*** Opening THE RECORDS ***

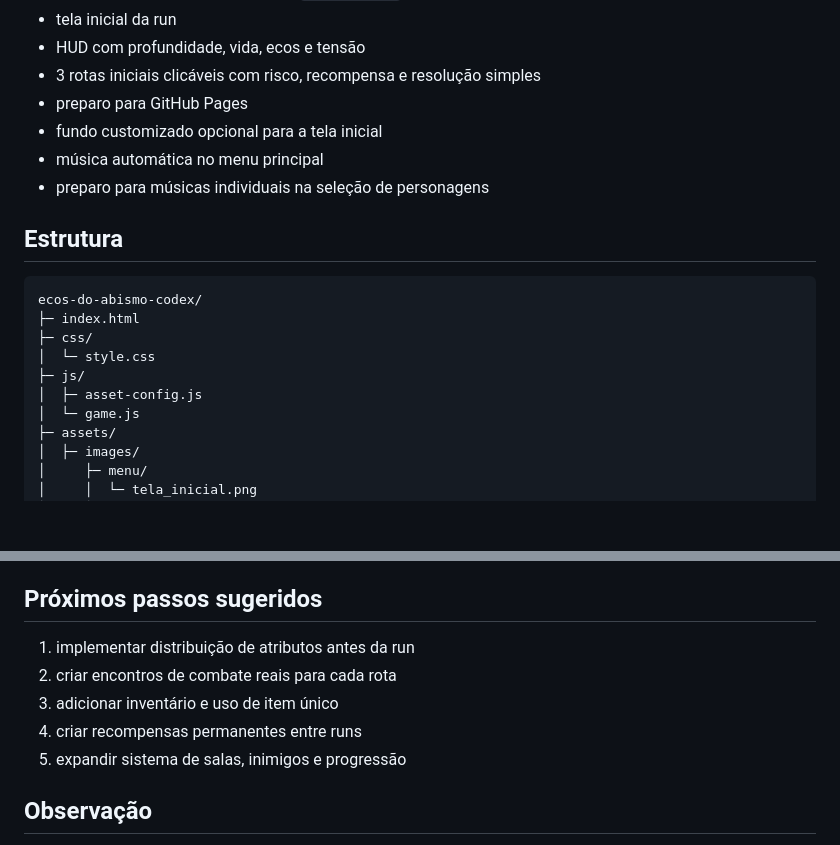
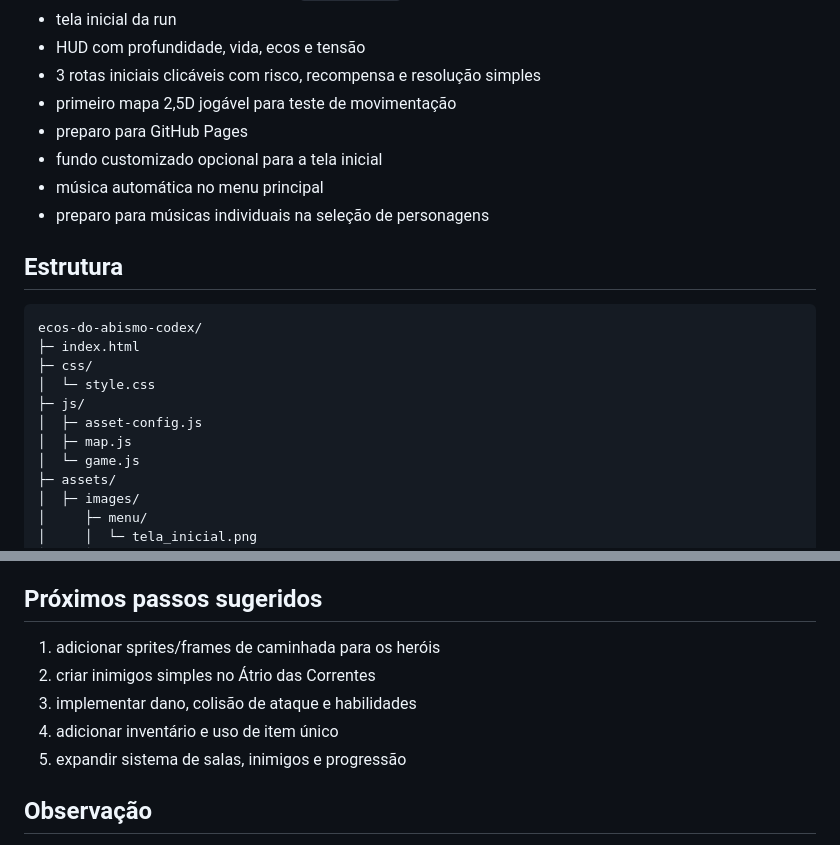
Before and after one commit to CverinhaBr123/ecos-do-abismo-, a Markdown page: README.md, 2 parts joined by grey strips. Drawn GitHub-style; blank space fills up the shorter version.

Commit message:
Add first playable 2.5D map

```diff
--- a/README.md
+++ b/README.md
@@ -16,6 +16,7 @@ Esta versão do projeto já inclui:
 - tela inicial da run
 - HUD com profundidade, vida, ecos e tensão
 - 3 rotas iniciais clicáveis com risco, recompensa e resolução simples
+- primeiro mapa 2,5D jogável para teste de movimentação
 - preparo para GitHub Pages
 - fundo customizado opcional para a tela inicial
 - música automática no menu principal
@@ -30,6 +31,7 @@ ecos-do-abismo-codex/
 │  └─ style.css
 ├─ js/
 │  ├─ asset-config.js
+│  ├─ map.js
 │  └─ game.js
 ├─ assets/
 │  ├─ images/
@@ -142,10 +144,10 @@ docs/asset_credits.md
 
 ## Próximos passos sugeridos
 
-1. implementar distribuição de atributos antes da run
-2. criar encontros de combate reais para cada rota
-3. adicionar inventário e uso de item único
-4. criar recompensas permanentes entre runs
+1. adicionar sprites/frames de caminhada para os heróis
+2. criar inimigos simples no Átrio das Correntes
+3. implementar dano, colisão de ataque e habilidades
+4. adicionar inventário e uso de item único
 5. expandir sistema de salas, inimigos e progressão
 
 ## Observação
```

*** Closing THE RECORDS ***

The entries above are to be retyped exactly, with each picture left out.

Before and after one commit to CverinhaBr123/ecos-do-abismo-, a Markdown page: README.md, 2 parts joined by grey strips. Drawn GitHub-style; blank space fills up the shorter version.

Commit message:
Add first playable 2.5D map

```diff
--- a/README.md
+++ b/README.md
@@ -16,6 +16,7 @@ Esta versão do projeto já inclui:
 - tela inicial da run
 - HUD com profundidade, vida, ecos e tensão
 - 3 rotas iniciais clicáveis com risco, recompensa e resolução simples
+- primeiro mapa 2,5D jogável para teste de movimentação
 - preparo para GitHub Pages
 - fundo customizado opcional para a tela inicial
 - música automática no menu principal
@@ -30,6 +31,7 @@ ecos-do-abismo-codex/
 │  └─ style.css
 ├─ js/
 │  ├─ asset-config.js
+│  ├─ map.js
 │  └─ game.js
 ├─ assets/
 │  ├─ images/
@@ -142,10 +144,10 @@ docs/asset_credits.md
 
 ## Próximos passos sugeridos
 
-1. implementar distribuição de atributos antes da run
-2. criar encontros de combate reais para cada rota
-3. adicionar inventário e uso de item único
-4. criar recompensas permanentes entre runs
+1. adicionar sprites/frames de caminhada para os heróis
+2. criar inimigos simples no Átrio das Correntes
+3. implementar dano, colisão de ataque e habilidades
+4. adicionar inventário e uso de item único
 5. expandir sistema de salas, inimigos e progressão
 
 ## Observação
```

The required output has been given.